Work required ->
Could you copy out all the lines in the material below where the word "data" occurs?
*-*-*
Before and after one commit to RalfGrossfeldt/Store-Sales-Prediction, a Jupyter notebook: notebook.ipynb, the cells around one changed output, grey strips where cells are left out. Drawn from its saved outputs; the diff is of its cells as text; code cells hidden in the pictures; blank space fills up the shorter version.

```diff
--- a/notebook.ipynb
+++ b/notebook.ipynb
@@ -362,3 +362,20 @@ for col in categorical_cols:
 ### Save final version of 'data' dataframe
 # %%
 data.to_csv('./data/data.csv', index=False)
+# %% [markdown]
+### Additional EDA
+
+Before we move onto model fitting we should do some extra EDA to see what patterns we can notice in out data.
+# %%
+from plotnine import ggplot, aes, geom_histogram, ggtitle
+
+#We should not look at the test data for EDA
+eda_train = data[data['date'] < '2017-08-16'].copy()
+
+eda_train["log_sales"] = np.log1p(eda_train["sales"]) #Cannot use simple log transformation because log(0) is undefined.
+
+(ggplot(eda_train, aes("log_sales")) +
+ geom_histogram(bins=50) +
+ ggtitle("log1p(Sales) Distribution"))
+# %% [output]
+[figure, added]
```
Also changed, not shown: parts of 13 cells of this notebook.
*-*-*
Result ->
 ### Save final version of 'data' dataframe
 data.to_csv('./data/data.csv', index=False)
+Before we move onto model fitting we should do some extra EDA to see what patterns we can notice in out data.
+#We should not look at the test data for EDA
+eda_train = data[data['date'] < '2017-08-16'].copy()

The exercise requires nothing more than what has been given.